:: WORK TO COMPLETE ::
Tally the lines below that include "wtedy" and give only the total.

== PROVIDED DATA ==

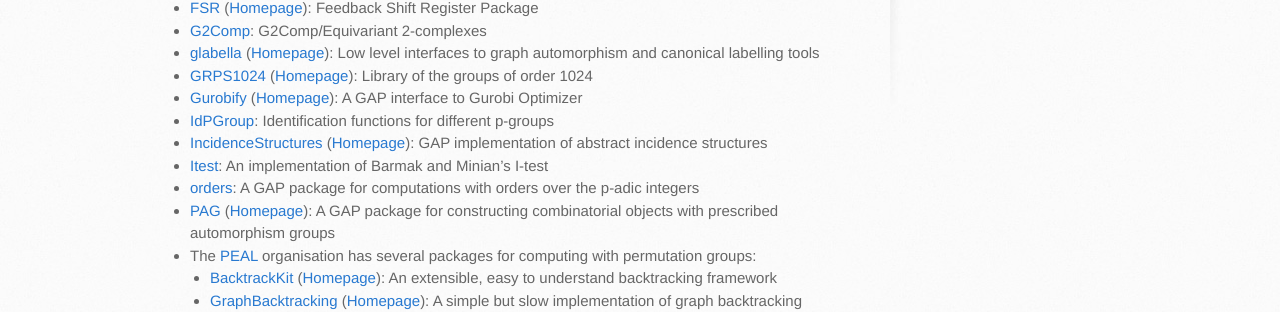
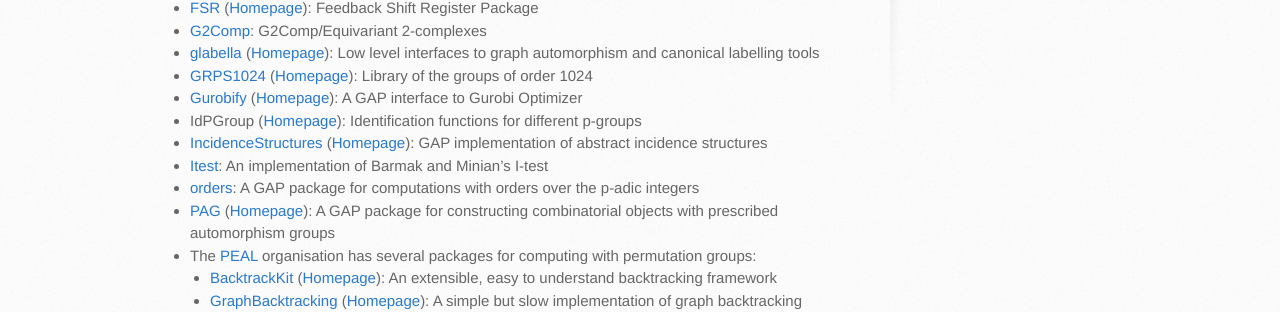
Before and after one commit to gap-packages/gap-packages.github.io, a Jekyll site: the page built from index.md, in a window 1280 px wide. Shown: the part 666-978 px from the top of the page. Built offline with Jekyll 4.4.1, drawn with Linux system fonts in a browser that asks for light colours.

Commit message:
Change IdPGroup link, is a homepage and not a repo

```diff
--- a/index.md
+++ b/index.md
@@ -26,7 +26,7 @@
 * [glabella](https://github.com/nagygp/glabella) ([Homepage](https://nagygp.github.io/glabella)): Low level interfaces to graph automorphism and canonical labelling tools
 * [GRPS1024](https://github.com/davidburrell/GRPS1024) ([Homepage](https://davidburrell.github.io/GRPS1024/)): Library of the groups of order 1024
 * [Gurobify](https://github.com/jesselansdown/Gurobify) ([Homepage](https://jesselansdown.github.io/Gurobify)): A GAP interface to Gurobi Optimizer
-* [IdPGroup](https://www.iaa.tu-bs.de/henschan/so.html): Identification functions for different p-groups
+* IdPGroup ([Homepage](https://www.iaa.tu-bs.de/henschan/so.html)): Identification functions for different p-groups
 * [IncidenceStructures](https://github.com/nagygp/IncidenceStructures) ([Homepage](https://nagygp.github.io/IncidenceStructures)): GAP implementation of abstract incidence structures
 * [Itest](https://github.com/isadofschi/itest): An implementation of Barmak and Minian's I-test
 * [orders](https://github.com/feisele/orders): A GAP package for computations with orders over the p-adic integers
```
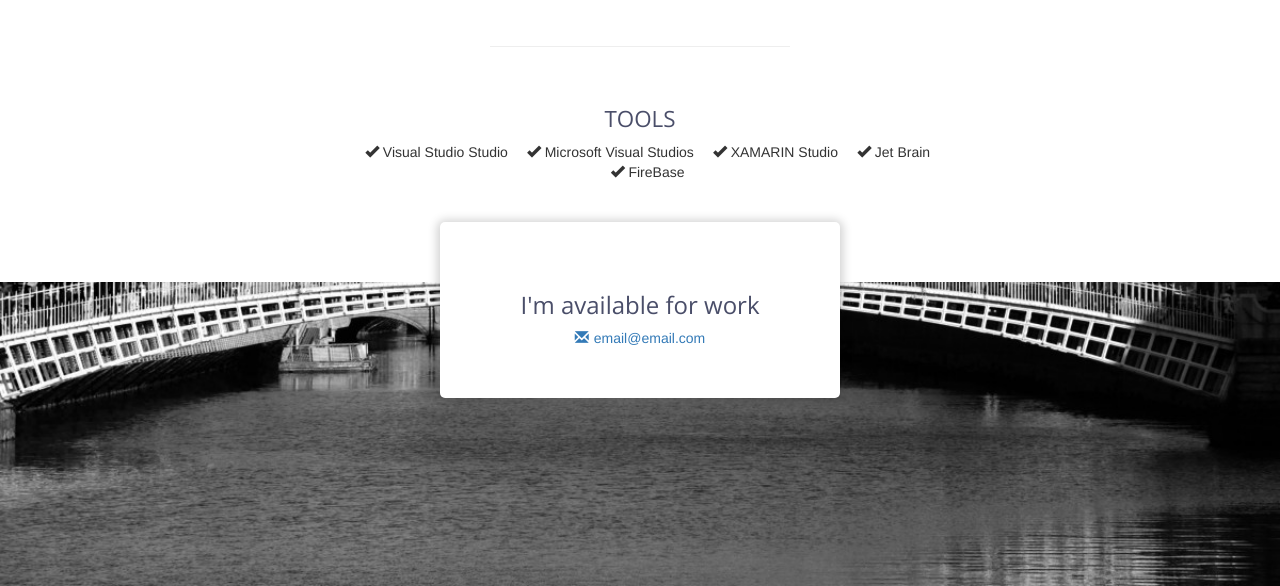
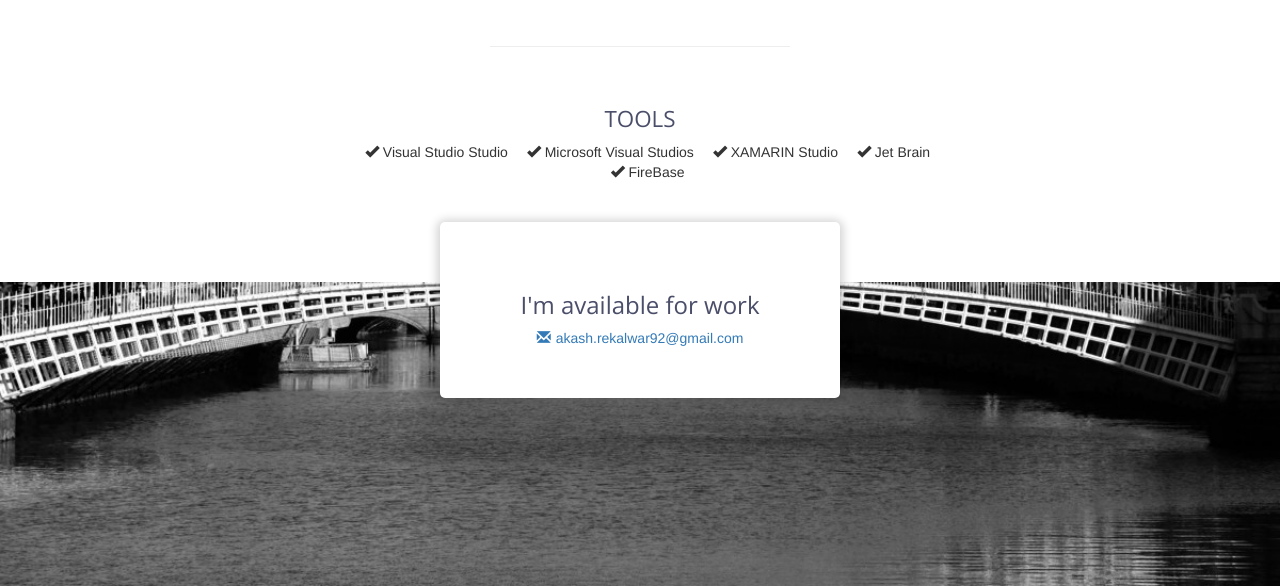
Before and after one commit to AkashRekalwar/akashrekalwar.github.io, a plain HTML site: page index.html in a window 1280 px wide. Shown: the part 729-1315 px from the top of the page. Drawn offline with nearby package versions, Linux system fonts and the light colour scheme.

Commit message:
mail update

```diff
--- a/index.html
+++ b/index.html
@@ -224,7 +224,7 @@
     <div class="row row-footer">
       <div class="col footer-col text-center">
         <h3>I'm available for work</h3>
-        <a href="mailto:email@email.com" class="email"><span class="glyphicon glyphicon-envelope" aria-hidden="true"></span>email@email.com</a>
+        <a href="mailto:akash.rekalwar92@gmail.com" class="email"><span class="glyphicon glyphicon-envelope" aria-hidden="true"></span>akash.rekalwar92@gmail.com</a>
       </div>
     </div>
 
```
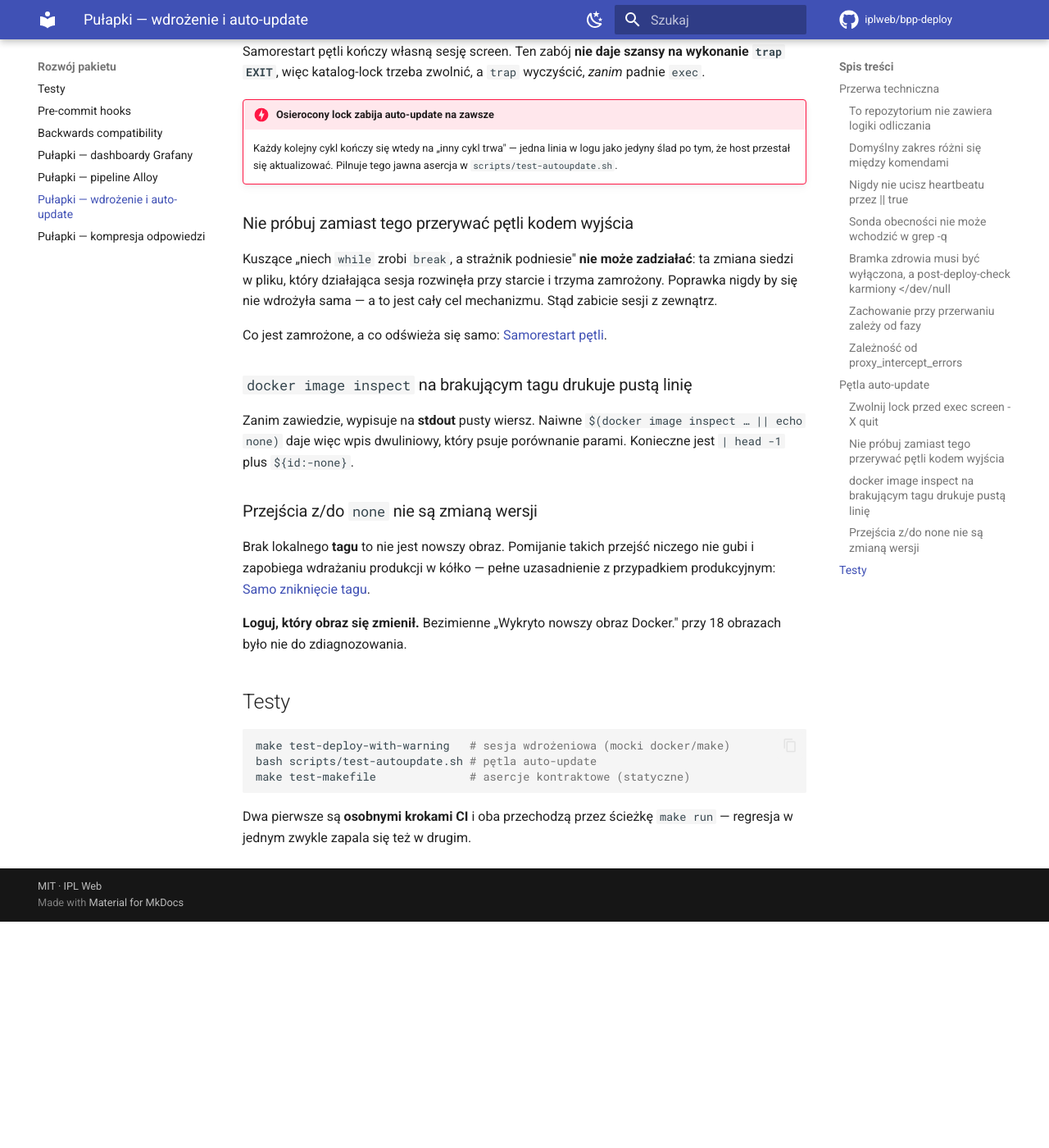
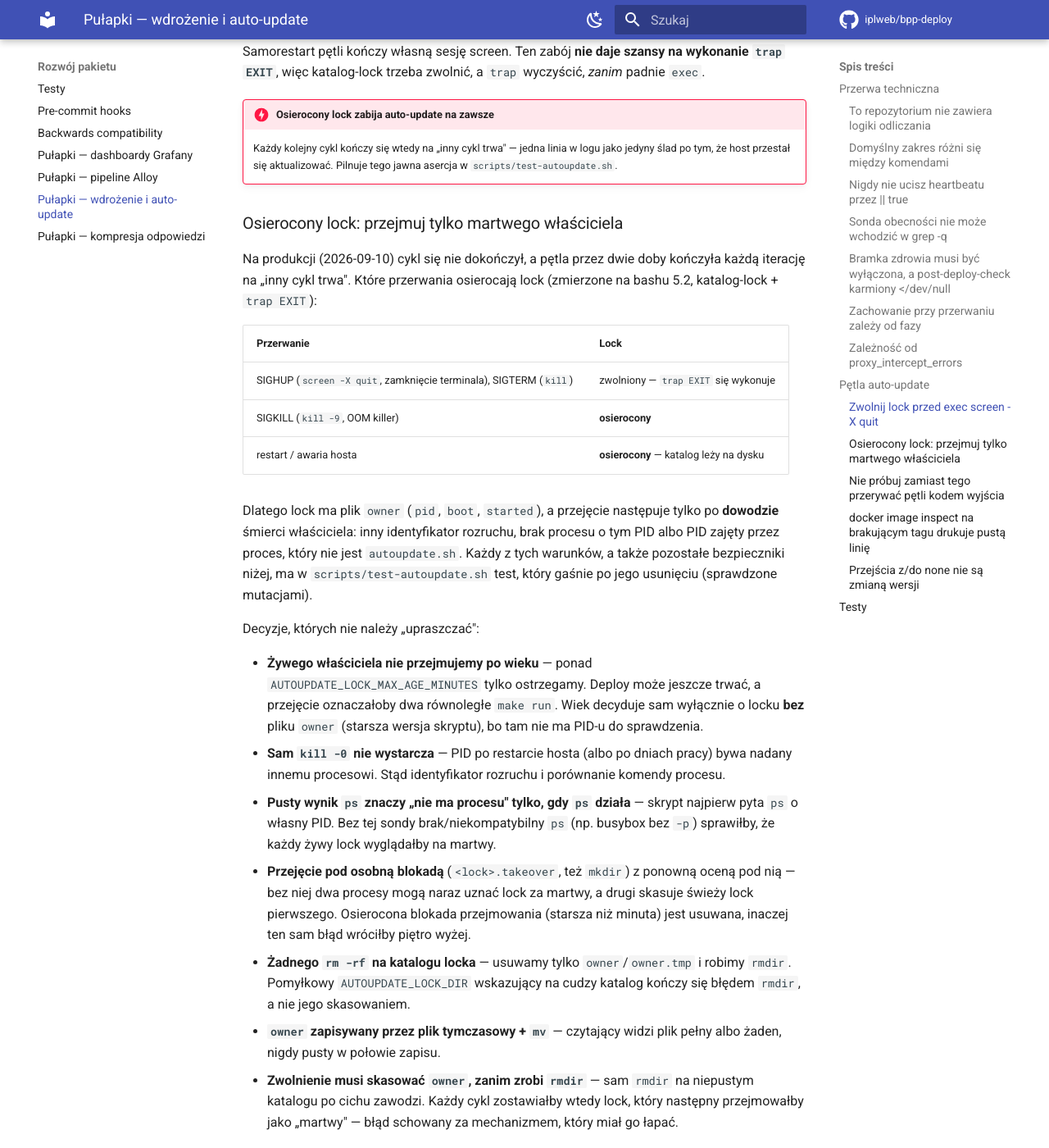
Before and after one commit to iplweb/bpp-deploy, an MkDocs documentation site: the page built from docs/rozwoj/pulapki-wdrozenia.md, in a window 1280 px wide and 1400 px high, scrolled down 2596 px. Shown: the whole window at 82% size. Built offline with MkDocs 1.6.1 and Material for MkDocs 9.7.7, drawn with Linux system fonts in a browser that asks for light colours; comment, search, counter and statistics services are not loaded; before the commit the page ends 3720 px from its top, so only the background shows below that.

Commit message:
fix(autoupdate): przejmowanie osieroconego locka
Cykl przerwany przez SIGKILL (OOM, kill -9) albo restart hosta nie
wykonuje trap EXIT i zostawia .autoupdate.lock.d na dysku. Kazdy kolejny
cykl konczyl sie wtedy na "inny cykl trwa" — na produkcji przez dwie doby
(2026-09-10), az do recznego skasowania katalogu.

Lock ma teraz plik owner (pid, boot, started). Zajety lock jest
przejmowany tylko po dowodzie smierci wlasciciela: inny rozruch hosta,
brak procesu o tym PID albo PID nalezacy juz do innego procesu. Zywego
wlasciciela nie przejmujemy nigdy — ponad AUTOUPDATE_LOCK_MAX_AGE_MINUTES
(domyslnie 120) tylko ostrzezenie z PID-em. Wiek decyduje sam wylacznie
o locku bez pliku owner (ze starszej wersji skryptu).

Przejecie pod osobna blokada .takeover, bez rm -rf, owner zapisywany
atomowo przez mv, sonda `ps -p $$` przed uznaniem PID za martwy.
13 nowych przypadkow testowych, kazdy bezpiecznik zweryfikowany mutacja;
52 PASS na macOS i Linuksie.

Docs: poprawione blednie twierdzenie, ze reczny make run respektuje lock.

Co-Authored-By: Claude Opus 5 (1M context) <noreply@anthropic.com>
Claude-Session: https://claude.ai/code/session_01LSkVjmxXmbNtMf1m6eYNu4

```diff
--- a/docs/rozwoj/pulapki-wdrozenia.md
+++ b/docs/rozwoj/pulapki-wdrozenia.md
@@ -107,6 +107,52 @@ wykonanie `trap EXIT`**, więc katalog-lock trzeba zwolnić, a `trap` wyczyści
     jako jedyny ślad po tym, że host przestał się aktualizować. Pilnuje tego
     jawna asercja w `scripts/test-autoupdate.sh`.
 
+### Osierocony lock: przejmuj tylko martwego właściciela
+
+Na produkcji (2026-09-10) cykl się nie dokończył, a pętla przez dwie doby
+kończyła każdą iterację na „inny cykl trwa". Które przerwania osierocają lock
+(zmierzone na bashu 5.2, katalog-lock + `trap EXIT`):
+
+| Przerwanie | Lock |
+|---|---|
+| SIGHUP (`screen -X quit`, zamknięcie terminala), SIGTERM (`kill`) | zwolniony — `trap EXIT` się wykonuje |
+| SIGKILL (`kill -9`, OOM killer) | **osierocony** |
+| restart / awaria hosta | **osierocony** — katalog leży na dysku |
+
+Dlatego lock ma plik `owner` (`pid`, `boot`, `started`), a przejęcie następuje
+tylko po **dowodzie** śmierci właściciela: inny identyfikator rozruchu, brak
+procesu o tym PID albo PID zajęty przez proces, który nie jest `autoupdate.sh`.
+Każdy z tych warunków, a także pozostałe bezpieczniki niżej, ma w
+`scripts/test-autoupdate.sh` test, który gaśnie po jego usunięciu (sprawdzone
+mutacjami).
+
+Decyzje, których nie należy „upraszczać":
+
+- **Żywego właściciela nie przejmujemy po wieku** — ponad
+  `AUTOUPDATE_LOCK_MAX_AGE_MINUTES` tylko ostrzegamy. Deploy może jeszcze trwać,
+  a przejęcie oznaczałoby dwa równoległe `make run`. Wiek decyduje sam wyłącznie
+  o locku **bez** pliku `owner` (starsza wersja skryptu), bo tam nie ma PID-u
+  do sprawdzenia.
+- **Sam `kill -0` nie wystarcza** — PID po restarcie hosta (albo po dniach
+  pracy) bywa nadany innemu procesowi. Stąd identyfikator rozruchu i porównanie
+  komendy procesu.
+- **Pusty wynik `ps` znaczy „nie ma procesu" tylko, gdy `ps` działa** — skrypt
+  najpierw pyta `ps` o własny PID. Bez tej sondy brak/niekompatybilny `ps`
+  (np. busybox bez `-p`) sprawiłby, że każdy żywy lock wyglądałby na martwy.
+- **Przejęcie pod osobną blokadą** (`<lock>.takeover`, też `mkdir`) z ponowną
+  oceną pod nią — bez niej dwa procesy mogą naraz uznać lock za martwy, a drugi
+  skasuje świeży lock pierwszego. Osierocona blokada przejmowania (starsza niż
+  minuta) jest usuwana, inaczej ten sam błąd wróciłby piętro wyżej.
+- **Żadnego `rm -rf` na katalogu locka** — usuwamy tylko `owner`/`owner.tmp`
+  i robimy `rmdir`. Pomyłkowy `AUTOUPDATE_LOCK_DIR` wskazujący na cudzy katalog
+  kończy się błędem `rmdir`, a nie jego skasowaniem.
+- **`owner` zapisywany przez plik tymczasowy + `mv`** — czytający widzi plik
+  pełny albo żaden, nigdy pusty w połowie zapisu.
+- **Zwolnienie musi skasować `owner`, zanim zrobi `rmdir`** — sam `rmdir` na
+  niepustym katalogu po cichu zawodzi. Każdy cykl zostawiałby wtedy lock, który
+  następny przejmowałby jako „martwy" — błąd schowany za mechanizmem, który
+  miał go łapać.
+
 ### Nie próbuj zamiast tego przerywać pętli kodem wyjścia
 
 Kuszące „niech `while` zrobi `break`, a strażnik podniesie" **nie może zadziałać**:
```
Also changed, not shown: CLAUDE.md (+2 -0 lines), docs/eksploatacja/aktualizacje.md (+14 -2 lines), 2 other files.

===

:: ANSWER TO THE PROBLEM ::
2